[EXERCISE] Return exactly the lines below, starting with the one that has "Terminated : explicit termination / no longer retained" and going on through the one that has "re-enter through <b>Acknowledged</b>.".
== RECORDS PROVIDED
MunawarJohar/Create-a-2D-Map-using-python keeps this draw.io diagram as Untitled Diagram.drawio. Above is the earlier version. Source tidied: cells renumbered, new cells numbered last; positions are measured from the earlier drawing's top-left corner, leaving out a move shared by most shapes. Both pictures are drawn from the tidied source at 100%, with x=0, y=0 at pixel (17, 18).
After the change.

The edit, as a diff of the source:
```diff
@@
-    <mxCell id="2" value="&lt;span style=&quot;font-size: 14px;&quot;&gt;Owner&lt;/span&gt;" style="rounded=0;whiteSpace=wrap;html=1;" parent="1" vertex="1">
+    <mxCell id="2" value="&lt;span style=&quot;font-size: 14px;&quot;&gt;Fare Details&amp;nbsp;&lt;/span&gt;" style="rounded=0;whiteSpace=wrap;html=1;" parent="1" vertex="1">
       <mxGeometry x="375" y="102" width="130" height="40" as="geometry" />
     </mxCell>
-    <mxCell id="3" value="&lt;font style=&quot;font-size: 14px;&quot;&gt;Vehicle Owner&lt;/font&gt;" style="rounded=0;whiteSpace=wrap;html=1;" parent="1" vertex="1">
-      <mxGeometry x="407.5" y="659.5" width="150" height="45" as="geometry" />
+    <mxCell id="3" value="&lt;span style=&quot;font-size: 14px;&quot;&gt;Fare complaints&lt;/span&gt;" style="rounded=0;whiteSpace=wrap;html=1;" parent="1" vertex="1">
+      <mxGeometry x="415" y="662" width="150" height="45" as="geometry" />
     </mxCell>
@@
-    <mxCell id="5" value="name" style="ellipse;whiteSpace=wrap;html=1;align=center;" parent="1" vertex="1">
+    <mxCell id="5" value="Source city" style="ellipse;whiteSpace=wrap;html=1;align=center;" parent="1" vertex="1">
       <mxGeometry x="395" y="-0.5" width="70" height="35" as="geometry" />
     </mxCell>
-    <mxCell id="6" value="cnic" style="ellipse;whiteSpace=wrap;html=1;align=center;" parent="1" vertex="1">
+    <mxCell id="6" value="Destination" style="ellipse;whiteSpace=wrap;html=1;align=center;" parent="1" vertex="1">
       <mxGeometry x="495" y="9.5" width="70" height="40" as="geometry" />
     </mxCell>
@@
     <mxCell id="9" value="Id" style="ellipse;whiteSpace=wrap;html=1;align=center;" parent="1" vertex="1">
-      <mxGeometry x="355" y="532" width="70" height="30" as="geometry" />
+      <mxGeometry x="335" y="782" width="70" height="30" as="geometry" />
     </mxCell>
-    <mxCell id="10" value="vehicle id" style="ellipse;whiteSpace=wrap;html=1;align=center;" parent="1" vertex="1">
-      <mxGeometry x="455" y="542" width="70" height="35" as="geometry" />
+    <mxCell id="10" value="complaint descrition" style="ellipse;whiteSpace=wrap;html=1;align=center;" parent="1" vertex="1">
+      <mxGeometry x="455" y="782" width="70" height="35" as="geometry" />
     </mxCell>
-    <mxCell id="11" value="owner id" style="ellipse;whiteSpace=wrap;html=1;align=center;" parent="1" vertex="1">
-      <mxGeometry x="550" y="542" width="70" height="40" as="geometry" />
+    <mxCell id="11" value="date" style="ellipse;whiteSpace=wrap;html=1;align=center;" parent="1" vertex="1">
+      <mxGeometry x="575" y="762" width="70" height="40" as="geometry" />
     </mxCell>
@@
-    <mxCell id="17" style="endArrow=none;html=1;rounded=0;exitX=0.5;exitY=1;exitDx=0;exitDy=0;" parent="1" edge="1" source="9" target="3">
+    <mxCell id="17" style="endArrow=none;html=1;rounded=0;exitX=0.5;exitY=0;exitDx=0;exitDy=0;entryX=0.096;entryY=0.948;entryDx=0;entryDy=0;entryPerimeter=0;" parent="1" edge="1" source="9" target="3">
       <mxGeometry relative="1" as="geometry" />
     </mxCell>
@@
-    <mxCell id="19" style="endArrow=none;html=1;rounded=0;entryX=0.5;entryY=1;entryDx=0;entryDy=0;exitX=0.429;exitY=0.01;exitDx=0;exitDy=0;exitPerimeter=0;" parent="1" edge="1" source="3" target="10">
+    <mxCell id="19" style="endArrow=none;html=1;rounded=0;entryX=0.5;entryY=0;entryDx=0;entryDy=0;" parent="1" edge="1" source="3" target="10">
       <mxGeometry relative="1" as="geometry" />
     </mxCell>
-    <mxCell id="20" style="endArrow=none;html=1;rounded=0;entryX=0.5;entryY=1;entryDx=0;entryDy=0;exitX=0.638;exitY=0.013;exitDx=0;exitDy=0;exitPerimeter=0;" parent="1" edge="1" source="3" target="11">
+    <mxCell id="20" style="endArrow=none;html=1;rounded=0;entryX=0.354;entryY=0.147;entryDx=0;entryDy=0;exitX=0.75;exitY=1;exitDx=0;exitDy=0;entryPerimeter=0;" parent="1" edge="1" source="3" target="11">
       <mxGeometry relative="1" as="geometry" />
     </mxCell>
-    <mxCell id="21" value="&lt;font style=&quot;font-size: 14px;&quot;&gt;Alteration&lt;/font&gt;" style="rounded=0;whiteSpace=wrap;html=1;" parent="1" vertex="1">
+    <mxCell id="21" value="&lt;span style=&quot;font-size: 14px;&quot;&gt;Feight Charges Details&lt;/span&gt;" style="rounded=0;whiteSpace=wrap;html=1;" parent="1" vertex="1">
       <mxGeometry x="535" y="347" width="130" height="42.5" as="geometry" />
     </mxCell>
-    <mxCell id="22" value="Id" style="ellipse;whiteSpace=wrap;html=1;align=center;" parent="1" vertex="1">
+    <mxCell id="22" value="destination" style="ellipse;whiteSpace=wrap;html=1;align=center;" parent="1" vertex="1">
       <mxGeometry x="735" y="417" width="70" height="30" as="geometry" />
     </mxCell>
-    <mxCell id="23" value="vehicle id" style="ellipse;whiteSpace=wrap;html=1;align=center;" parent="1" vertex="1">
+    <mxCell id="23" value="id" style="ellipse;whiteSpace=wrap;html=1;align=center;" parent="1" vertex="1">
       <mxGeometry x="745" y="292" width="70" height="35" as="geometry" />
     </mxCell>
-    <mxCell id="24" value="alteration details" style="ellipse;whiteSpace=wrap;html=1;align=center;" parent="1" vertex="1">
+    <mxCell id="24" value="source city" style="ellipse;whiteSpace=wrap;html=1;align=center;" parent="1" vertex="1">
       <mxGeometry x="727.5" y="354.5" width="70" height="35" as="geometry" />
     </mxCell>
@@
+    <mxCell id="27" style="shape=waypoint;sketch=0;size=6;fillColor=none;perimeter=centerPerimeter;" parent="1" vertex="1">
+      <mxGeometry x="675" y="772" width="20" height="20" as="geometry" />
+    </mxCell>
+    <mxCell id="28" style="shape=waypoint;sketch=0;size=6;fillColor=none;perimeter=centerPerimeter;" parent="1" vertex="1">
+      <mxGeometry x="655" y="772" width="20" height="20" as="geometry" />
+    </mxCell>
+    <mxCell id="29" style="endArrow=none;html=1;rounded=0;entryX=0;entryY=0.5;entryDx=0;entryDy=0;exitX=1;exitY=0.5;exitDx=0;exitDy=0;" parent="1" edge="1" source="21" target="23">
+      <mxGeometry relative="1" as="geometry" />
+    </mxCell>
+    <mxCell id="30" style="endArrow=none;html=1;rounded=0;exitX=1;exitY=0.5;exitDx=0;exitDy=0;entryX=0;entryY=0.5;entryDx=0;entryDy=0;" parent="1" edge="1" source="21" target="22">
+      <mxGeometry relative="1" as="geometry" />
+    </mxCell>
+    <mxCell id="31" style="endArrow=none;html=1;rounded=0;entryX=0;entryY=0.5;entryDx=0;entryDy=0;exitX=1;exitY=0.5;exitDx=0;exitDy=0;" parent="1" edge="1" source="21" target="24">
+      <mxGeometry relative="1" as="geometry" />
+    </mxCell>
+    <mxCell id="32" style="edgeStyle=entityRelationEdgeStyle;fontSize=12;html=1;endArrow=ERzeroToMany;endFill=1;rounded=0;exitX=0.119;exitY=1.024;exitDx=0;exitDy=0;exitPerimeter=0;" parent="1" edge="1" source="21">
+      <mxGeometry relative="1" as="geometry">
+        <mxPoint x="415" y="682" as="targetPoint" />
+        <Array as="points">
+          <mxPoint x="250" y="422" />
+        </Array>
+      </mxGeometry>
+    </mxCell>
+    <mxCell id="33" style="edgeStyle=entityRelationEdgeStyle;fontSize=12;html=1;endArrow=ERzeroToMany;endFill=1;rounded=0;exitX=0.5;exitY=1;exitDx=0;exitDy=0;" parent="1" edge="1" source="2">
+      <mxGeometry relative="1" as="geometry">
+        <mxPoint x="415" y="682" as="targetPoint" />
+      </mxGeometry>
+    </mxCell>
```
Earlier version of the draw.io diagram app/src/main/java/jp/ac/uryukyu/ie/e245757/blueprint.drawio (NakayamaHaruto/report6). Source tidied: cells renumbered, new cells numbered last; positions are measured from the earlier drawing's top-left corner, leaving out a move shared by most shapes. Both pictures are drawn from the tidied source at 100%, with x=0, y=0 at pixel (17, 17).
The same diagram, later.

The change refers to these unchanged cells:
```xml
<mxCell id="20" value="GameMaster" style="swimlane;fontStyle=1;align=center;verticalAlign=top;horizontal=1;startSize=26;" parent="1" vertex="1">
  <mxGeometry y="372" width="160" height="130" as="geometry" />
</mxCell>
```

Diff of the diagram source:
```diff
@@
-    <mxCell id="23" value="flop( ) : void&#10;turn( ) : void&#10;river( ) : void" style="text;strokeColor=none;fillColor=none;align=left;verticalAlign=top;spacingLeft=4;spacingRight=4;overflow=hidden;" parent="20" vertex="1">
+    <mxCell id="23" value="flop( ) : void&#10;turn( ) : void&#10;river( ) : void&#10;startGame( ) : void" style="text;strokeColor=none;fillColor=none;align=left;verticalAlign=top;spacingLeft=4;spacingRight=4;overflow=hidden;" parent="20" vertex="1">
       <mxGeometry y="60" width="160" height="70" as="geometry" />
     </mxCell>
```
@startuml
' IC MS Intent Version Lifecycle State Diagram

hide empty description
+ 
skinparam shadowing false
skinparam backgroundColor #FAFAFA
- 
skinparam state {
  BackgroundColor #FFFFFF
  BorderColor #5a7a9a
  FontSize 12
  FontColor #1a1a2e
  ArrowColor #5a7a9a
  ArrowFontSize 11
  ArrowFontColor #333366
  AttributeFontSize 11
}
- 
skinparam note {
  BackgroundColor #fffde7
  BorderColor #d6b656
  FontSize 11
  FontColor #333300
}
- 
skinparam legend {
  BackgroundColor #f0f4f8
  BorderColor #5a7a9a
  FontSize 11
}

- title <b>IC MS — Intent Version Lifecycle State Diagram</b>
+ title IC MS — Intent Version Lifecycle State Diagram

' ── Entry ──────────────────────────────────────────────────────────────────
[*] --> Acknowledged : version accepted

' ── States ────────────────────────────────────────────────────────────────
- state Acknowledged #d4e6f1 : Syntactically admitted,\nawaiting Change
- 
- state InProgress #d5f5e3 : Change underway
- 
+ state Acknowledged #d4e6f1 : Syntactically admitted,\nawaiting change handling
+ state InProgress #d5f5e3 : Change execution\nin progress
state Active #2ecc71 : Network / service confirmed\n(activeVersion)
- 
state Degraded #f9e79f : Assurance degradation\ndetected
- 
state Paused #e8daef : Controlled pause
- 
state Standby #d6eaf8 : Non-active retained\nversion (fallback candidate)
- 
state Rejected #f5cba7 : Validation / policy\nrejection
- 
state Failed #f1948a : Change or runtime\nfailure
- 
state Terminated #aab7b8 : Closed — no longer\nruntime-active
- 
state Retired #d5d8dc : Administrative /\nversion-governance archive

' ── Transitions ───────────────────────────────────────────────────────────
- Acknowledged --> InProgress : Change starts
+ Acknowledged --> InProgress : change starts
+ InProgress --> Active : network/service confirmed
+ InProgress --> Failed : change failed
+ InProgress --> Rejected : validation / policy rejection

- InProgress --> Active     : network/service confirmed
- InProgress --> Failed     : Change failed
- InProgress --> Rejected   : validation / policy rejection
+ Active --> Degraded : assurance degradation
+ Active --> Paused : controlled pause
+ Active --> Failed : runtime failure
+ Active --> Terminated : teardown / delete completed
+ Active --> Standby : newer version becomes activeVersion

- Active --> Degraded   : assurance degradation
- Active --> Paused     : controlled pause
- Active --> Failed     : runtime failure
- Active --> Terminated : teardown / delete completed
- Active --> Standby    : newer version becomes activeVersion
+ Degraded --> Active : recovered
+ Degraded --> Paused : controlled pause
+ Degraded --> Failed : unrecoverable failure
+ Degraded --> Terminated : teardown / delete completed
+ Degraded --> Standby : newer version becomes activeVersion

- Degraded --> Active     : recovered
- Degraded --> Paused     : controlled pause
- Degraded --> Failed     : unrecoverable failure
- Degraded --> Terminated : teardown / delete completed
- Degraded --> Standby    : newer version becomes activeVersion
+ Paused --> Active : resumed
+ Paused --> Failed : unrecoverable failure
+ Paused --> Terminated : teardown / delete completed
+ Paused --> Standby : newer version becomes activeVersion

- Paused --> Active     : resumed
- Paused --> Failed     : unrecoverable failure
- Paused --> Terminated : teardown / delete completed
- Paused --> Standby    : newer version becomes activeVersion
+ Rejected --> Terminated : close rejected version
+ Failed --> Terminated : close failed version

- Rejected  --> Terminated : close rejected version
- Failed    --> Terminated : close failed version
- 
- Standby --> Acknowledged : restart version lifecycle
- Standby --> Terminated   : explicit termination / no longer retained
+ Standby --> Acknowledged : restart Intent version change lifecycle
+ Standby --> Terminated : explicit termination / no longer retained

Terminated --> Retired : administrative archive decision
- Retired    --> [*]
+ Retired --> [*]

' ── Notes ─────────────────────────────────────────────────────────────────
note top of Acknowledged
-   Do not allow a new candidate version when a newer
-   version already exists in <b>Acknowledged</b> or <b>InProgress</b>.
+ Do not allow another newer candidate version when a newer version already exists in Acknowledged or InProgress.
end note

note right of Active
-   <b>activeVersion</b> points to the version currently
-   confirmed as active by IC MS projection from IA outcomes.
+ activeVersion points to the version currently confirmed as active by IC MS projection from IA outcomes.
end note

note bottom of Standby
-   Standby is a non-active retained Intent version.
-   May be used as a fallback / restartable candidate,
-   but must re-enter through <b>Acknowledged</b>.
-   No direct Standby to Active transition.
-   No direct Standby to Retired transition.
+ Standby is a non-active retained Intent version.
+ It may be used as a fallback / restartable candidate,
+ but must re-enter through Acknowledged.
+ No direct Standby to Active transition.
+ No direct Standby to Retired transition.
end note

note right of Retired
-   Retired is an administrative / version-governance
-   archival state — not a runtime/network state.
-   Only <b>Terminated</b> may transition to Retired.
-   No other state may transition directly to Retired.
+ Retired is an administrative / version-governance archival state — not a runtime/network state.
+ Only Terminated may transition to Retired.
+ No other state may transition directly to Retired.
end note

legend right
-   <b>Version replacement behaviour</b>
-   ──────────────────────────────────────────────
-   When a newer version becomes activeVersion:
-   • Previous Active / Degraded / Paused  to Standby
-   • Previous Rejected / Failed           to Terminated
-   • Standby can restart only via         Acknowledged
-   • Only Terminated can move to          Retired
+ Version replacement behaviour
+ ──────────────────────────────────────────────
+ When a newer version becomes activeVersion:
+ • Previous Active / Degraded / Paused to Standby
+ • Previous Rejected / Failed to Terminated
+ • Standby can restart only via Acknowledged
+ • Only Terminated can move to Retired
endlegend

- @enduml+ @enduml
====
[SOLUTION BELOW]
+ Standby --> Terminated : explicit termination / no longer retained

Terminated --> Retired : administrative archive decision
- Retired    --> [*]
+ Retired --> [*]

' ── Notes ─────────────────────────────────────────────────────────────────
note top of Acknowledged
-   Do not allow a new candidate version when a newer
-   version already exists in <b>Acknowledged</b> or <b>InProgress</b>.
+ Do not allow another newer candidate version when a newer version already exists in Acknowledged or InProgress.
end note

note right of Active
-   <b>activeVersion</b> points to the version currently
-   confirmed as active by IC MS projection from IA outcomes.
+ activeVersion points to the version currently confirmed as active by IC MS projection from IA outcomes.
end note

note bottom of Standby
-   Standby is a non-active retained Intent version.
-   May be used as a fallback / restartable candidate,
-   but must re-enter through <b>Acknowledged</b>.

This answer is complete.